By Karamjit Gill
I read Pakatan Harapan’s (PH) election manifesto in great detail as the time to decide on my vote is fast approaching. The teaser leading up to its release was remarkably exhilarating. The end product on the other hand, didn’t live up to the hype.
The manifesto is exhaustive and the promises made are unrealistic. Period. Numerous promises in the manifesto can only be possible with constitutional amendments that would require a two-third majority in Parliament. Realistically, the coalition is not going to have that luxury in time to come. Therefore, the promises made are far-fetched.
PH’s manifesto is very much a document that pins the blame on Prime Minister Najib Razak’s government, completely ignoring the fact that it was Dr Mahathir Mohamad that planted, fertilised, and harvested the mess. While we have seen Najib acknowledging limitations and faulty administration with 1MDB, Mahathir is yet to genuinely embrace his dark past.
Until today, Mahathir still defends his Project IC. He still insists his sons are self-made billionaires and that no element of nepotism was practised. In 1999, PKR Youth chief Mohd Ezam Mohd Noor revealed secret documents of a meeting chaired by Rafidah Aziz, then international trade and industry minister, on approving shares to Mahathir’s son. Rafidah admitted that Mahathir forced her to ensure the sitting committee approved the shares to his son. Ezam was later slapped with a two-year jail sentence under the Official Secrets Act (OSA).
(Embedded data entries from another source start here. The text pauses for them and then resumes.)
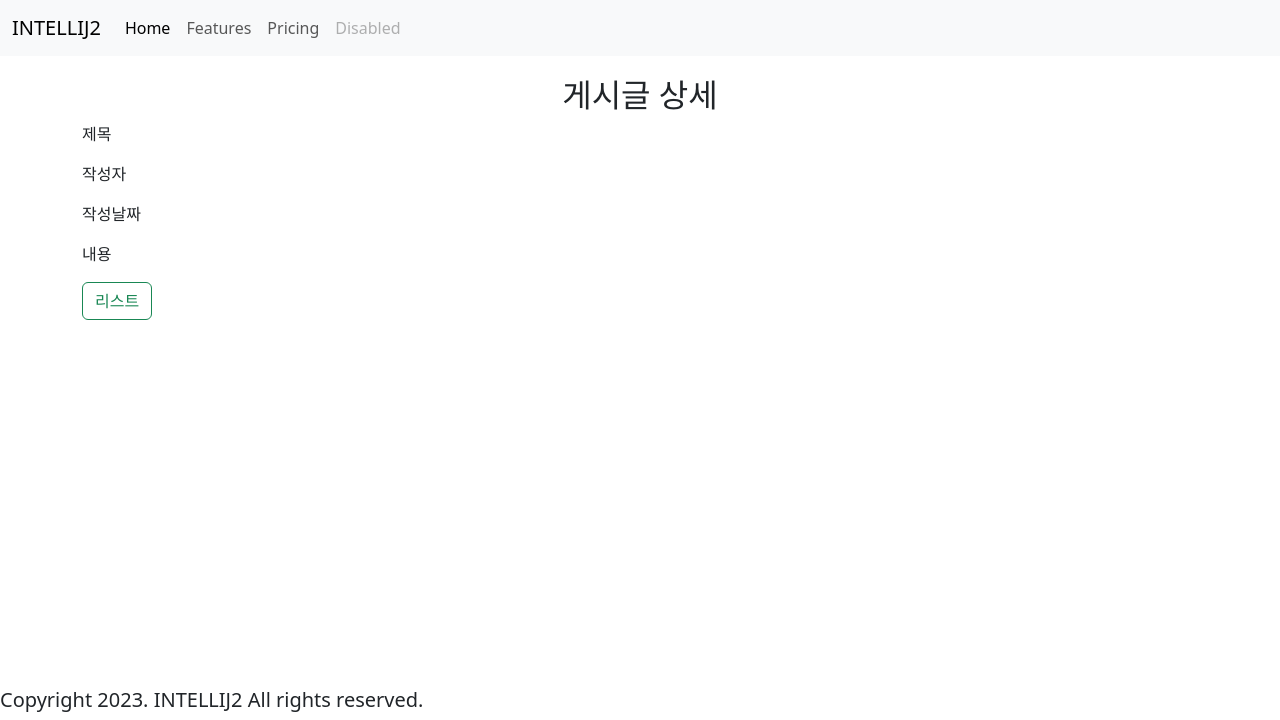
Repository: Jae-yi/JSPMybatis
Page: http://localhost/JspMybatisSub/WEB-INF/views/board/detail.jsp
The author's editor kept a copy of each file at every save. The page is drawn from the files as they stood at one save, then again after the next save.
The browser window is 1280 px wide. The pictures show the whole page.
The page is served by Tomcat 9. Nobody is signed in. The template is opened directly, without the code that normally fills it, so the values that code supplies are empty.

Above is the page before, as saved 2023-01-17 08:00:37.

After the next save:
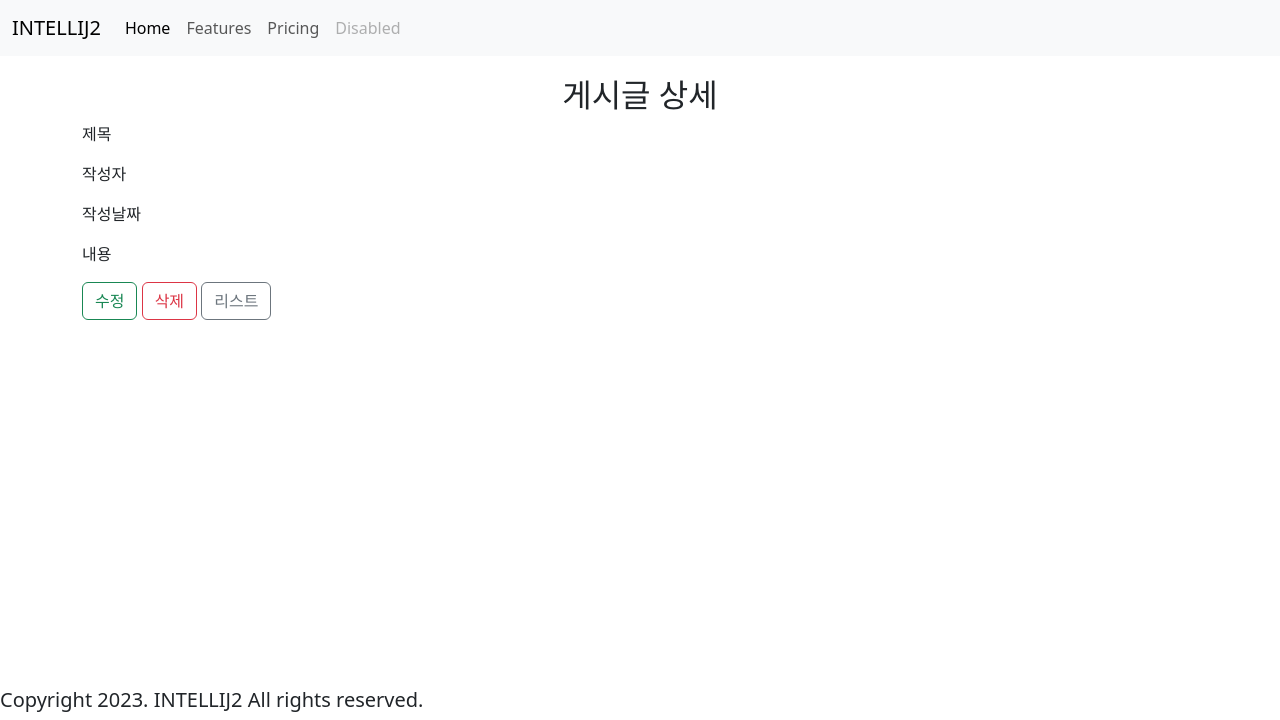
Saved 74 s later.
--- a/JspMybatisSub/src/main/webapp/WEB-INF/views/board/detail.jsp
+++ b/JspMybatisSub/src/main/webapp/WEB-INF/views/board/detail.jsp
@@ -31,7 +31,9 @@
 				<p>${detail.content}</p>
 			</div>
 		</form>
-		<button class="btn btn-outline-success" onclick="location.href='/list'">리스트</button>
+		<button class="btn btn-outline-success" onclick="location.href='/list'">수정</button>
+		<button class="btn btn-outline-danger" onclick="location.href='/list'">삭제</button>
+		<button class="btn btn-outline-secondary" onclick="location.href='/list'">리스트</button>
 	</div>
 	<jsp:include page="../include/footer.jsp"></jsp:include>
The late Tunku Abdul Rahman is mentioned multiple times in the manifesto when chiding the government. In actual fact, Tunku never favoured Mahathir in the first place. Tunku held a nationwide tour pleading with the people to reject Mahathir. Hence, if the words of Tunku are highly respected, Mahathir should be rejected.
In the manifesto, PH has pledged to highly value the opinions and suggestions of the Duli-Duli Yang Maha Mulia Raja-Raja Melayu, abiding by the constitution. Several respected sultans have publicly voiced disgust over Mahathir and have rejected the idea of him ruling again. In fact, Selangor and Kelantan recently revoked the royal awards conferred on Mahathir. Meanwhile, the Johor sultan has openly criticised Mahathir.
The current king is from Kelantan, and this is a clear indication that he is no fan of Mahathir. If the manifesto is really true, the opposition should withdraw Mahathir as its prime minister candidate and come up with another name soon.
The manifesto stressed the fact that an international publication, The Economist, has ranked Malaysia second (after Russia) in the Crony Capitalism Index 2016. Singapore was at fourth place in the same index. Does that mean Singapore is administratively the fourth worst and corrupt country in the world?
Whether crony nepotism actually impedes economic growth is the topic of international debate. Alan Beattie in his book “False Economy” said Indonesia prospered under a crooked leader while Tanzania remained poor under a clean one.
The opposition also mentioned tackling corruption in its institutional reforms. DAP’s Wong Tack quoted a Chinese proverb, “If the water is too clear, no fish can survive”, while saying that some amount of corruption is acceptable. This directly contradicts PH’s own manifesto.
A significant promise was made on eradicating toll charges nationwide, with a special mention of PLUS. This same agenda has been on previous opposition manifestos. Has anything effective been done at the state level? How many toll charges have been cancelled in the opposition states? What about the Damansara-Shah Alam Highway (DASH), Kinrara-Damansara Expressway (Kidex), East Klang Valley Expressway (EKVE), and Petaling Jaya Dispersal Link (PJD Link)? Ironically, the Selangor state government owns shares in these highway concessionaires through their state-linked firms.
In one of the promises, a special commission will be formed to investigate scandals involving institutions such as 1MDB, Felda, MARA, and Tabung Haji. What about the forex scandal, Carrian scandal, Maminco affair, Perwaja Steel scandal, Pan Electric crisis, North-South Highway scandal, and Penang undersea tunnel? Why only mention scandals that involve Najib? Humongous public funds were allegedly lost in all scandals.
Everything wrong irrespective of political ideology should be thoroughly investigated. The late Karpal Singh did not shy away from castigating anyone who was faulty. He even tongue-lashed his party member, Ramasamy. PH today seems to blindfold itself from the wrongdoings of its own members.
Adolf Hitler started the Second World War because he felt Germany was shamed after the First World War and tried to prove that his country was also a great superpower. Hitler always believed that victory mattered more over reality and truth.
Having no principles and ignoring reality is never commendable. I would any day rally behind the old Pakatan which held on to its principles rather than the new Pakatan which is led by an internationally acclaimed dictator.
Karamjit Gill is an FMT reader.
The views expressed are those of the author and do not necessarily reflect those of FMT.